They may just be seventh-graders, but they carry an important message.
“Be original. Be bold. Be you.”
It’s an anti-bullying message the three boys are trying to get across to all of their classmates, and they’re using their 80s cover band as the platform to spread the word.
The Forestview Middle School students call themselves “SOLO.”
Jayce Schroeder plays drums, Danny Olson is on guitar and Carter Sobania is on bass and vocals.
They’re playing their second gig May 1, with part of the proceeds going to the school’s anti-bullying program.
Although none of the three have been bullied, they say it’s a very serious problem at their school. It’s something that drives some of their peers to tears, they say.
SOLO formed late last year out of pure luck. Olson was looking to start a band just about the same time Sobania was learning to play bass. The pair met Schroeder soon after and held the first band practice in October.
“It just clicked,” Olson said of the trio.
Schroeder said as they got to know each other more, they grew more comfortable playing together.
Now on the average week, the boys get together to practice two or three times, for three hours at a time.
But each wanted to do more than just play music.
“We wanted to do something different than other 80s cover bands that do the same old stuff,” Olson said.
The members of SOLO wanted to spread a message — use their position as band members for a greater good.
With bullying such a prevalent issue at school, the boys said it was the clear choice to target.
“If a teacher says something about bullying, kids don’t listen,” Sobania said. “The message sticks out if we say it.”
The group’s saying, “Be original. Be bold. Be you.” has already gotten some attention around the school.

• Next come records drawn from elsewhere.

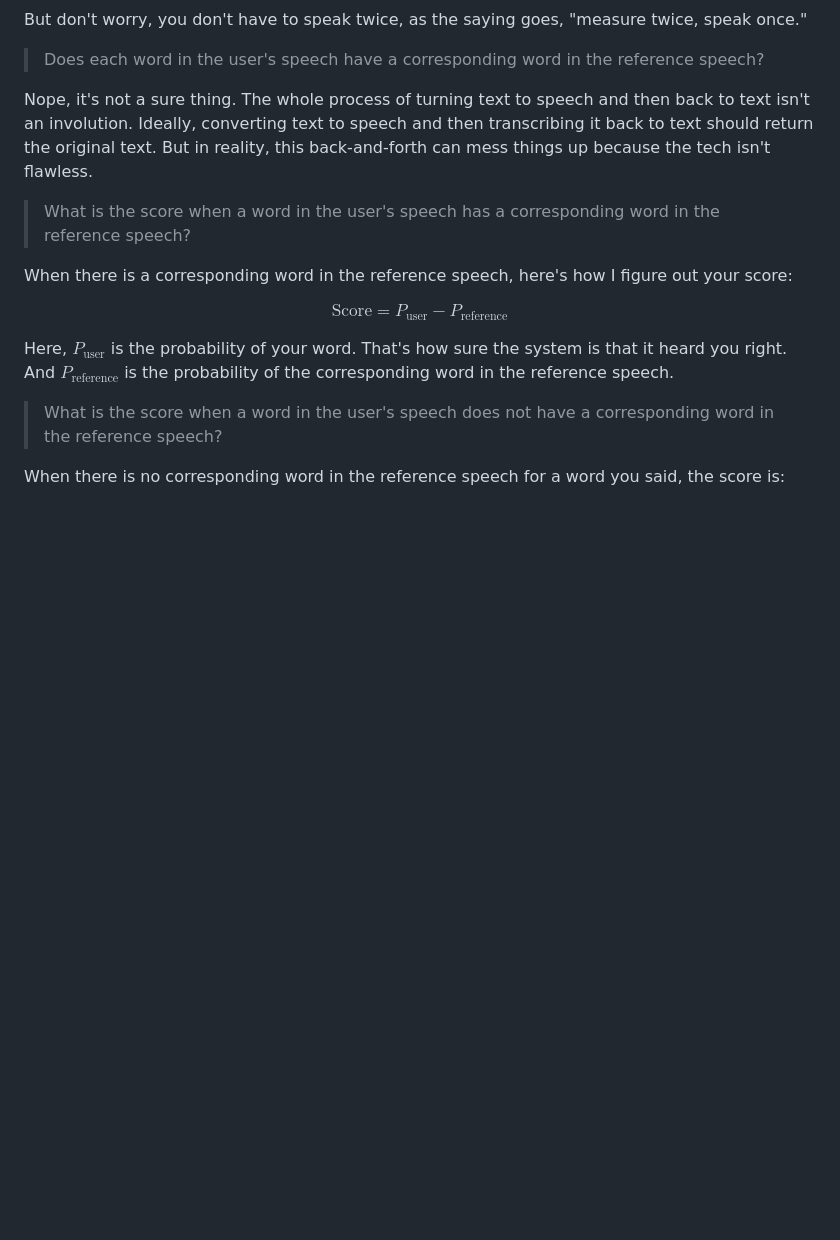
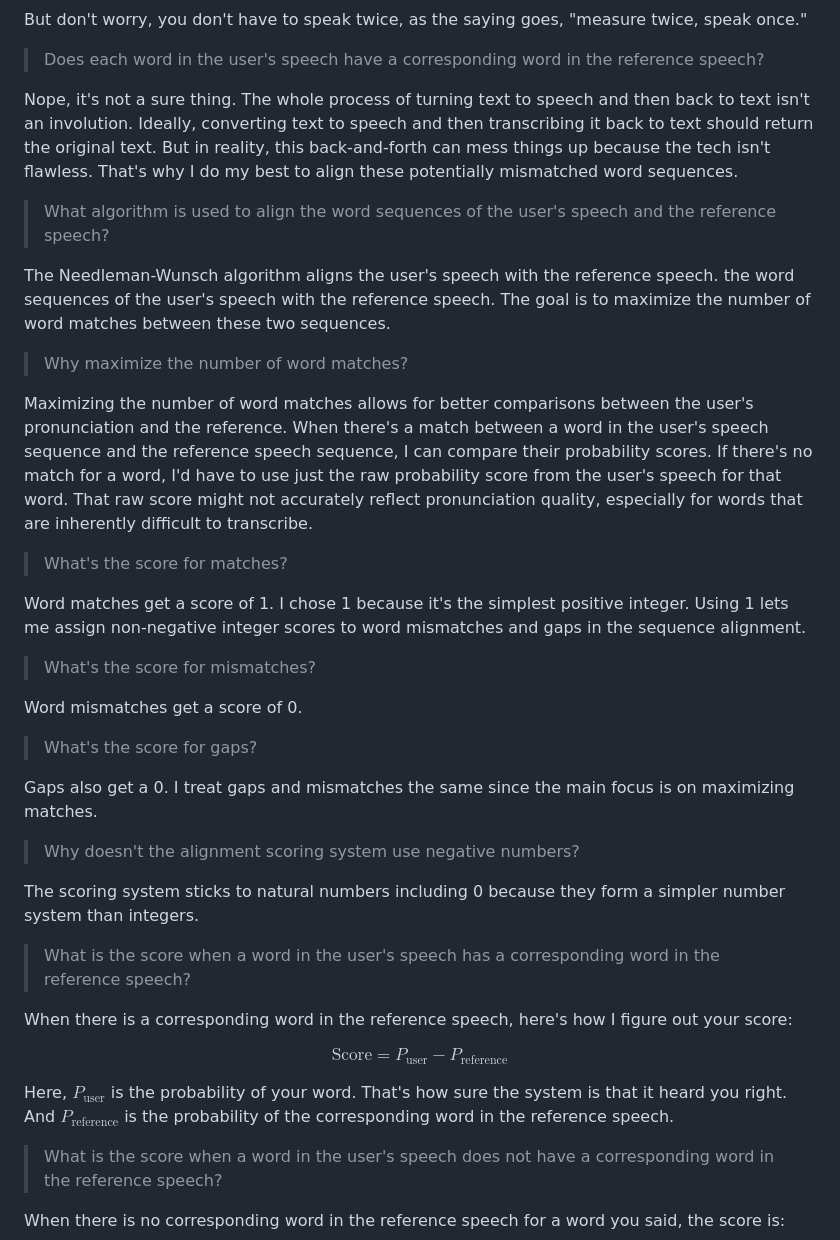
Before and after one commit to 8ta4/accent, a Markdown page: DONTREADME.md, the part around the change. Drawn GitHub-style; blank space fills up the shorter version.

Commit message:
Define scoring system for sequence alignment

```diff
--- a/DONTREADME.md
+++ b/DONTREADME.md
@@ -196,7 +196,31 @@ But don't worry, you don't have to speak twice, as the saying goes, "measure twi
 
 > Does each word in the user's speech have a corresponding word in the reference speech?
 
-Nope, it's not a sure thing. The whole process of turning text to speech and then back to text isn't an involution. Ideally, converting text to speech and then transcribing it back to text should return the original text. But in reality, this back-and-forth can mess things up because the tech isn't flawless.
+Nope, it's not a sure thing. The whole process of turning text to speech and then back to text isn't an involution. Ideally, converting text to speech and then transcribing it back to text should return the original text. But in reality, this back-and-forth can mess things up because the tech isn't flawless. That's why I do my best to align these potentially mismatched word sequences.
+
+> What algorithm is used to align the word sequences of the user's speech and the reference speech?
+
+The Needleman-Wunsch algorithm aligns the user's speech with the reference speech. the word sequences of the user's speech with the reference speech. The goal is to maximize the number of word matches between these two sequences.
+
+> Why maximize the number of word matches?
+
+Maximizing the number of word matches allows for better comparisons between the user's pronunciation and the reference. When there's a match between a word in the user's speech sequence and the reference speech sequence, I can compare their probability scores. If there's no match for a word, I'd have to use just the raw probability score from the user's speech for that word. That raw score might not accurately reflect pronunciation quality, especially for words that are inherently difficult to transcribe.
+
+> What's the score for matches?
+
+Word matches get a score of 1. I chose 1 because it's the simplest positive integer. Using 1 lets me assign non-negative integer scores to word mismatches and gaps in the sequence alignment.
+
+> What's the score for mismatches?
+
+Word mismatches get a score of 0.
+
+> What's the score for gaps?
+
+Gaps also get a 0. I treat gaps and mismatches the same since the main focus is on maximizing matches.
+
+> Why doesn't the alignment scoring system use negative numbers?
+
+The scoring system sticks to natural numbers including 0 because they form a simpler number system than integers.
 
 > What is the score when a word in the user's speech has a corresponding word in the reference speech?
 
```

“A lot of people are talking about it. They like the idea,” Olson said.
The boys hope it will help prevent future bullying.
Schroeder, Sobania and Olson say they’ve seen the bad effects of bullying. They’ve seen the low place some kids reach when being knocked down by a bully.
“A lot of kids get really down,” Olson said. “You try to bring them up, but it’s really hard. Some have thoughts of suicide.”
Schroeder wants classmates in those situations to be happy, to be able to “reach new limits” and not have to worry about bullying.
“If you’re being bullied, you’re scared to be yourself,” he said.
Olson added that the band’s message might give that helping hand to someone who needs it.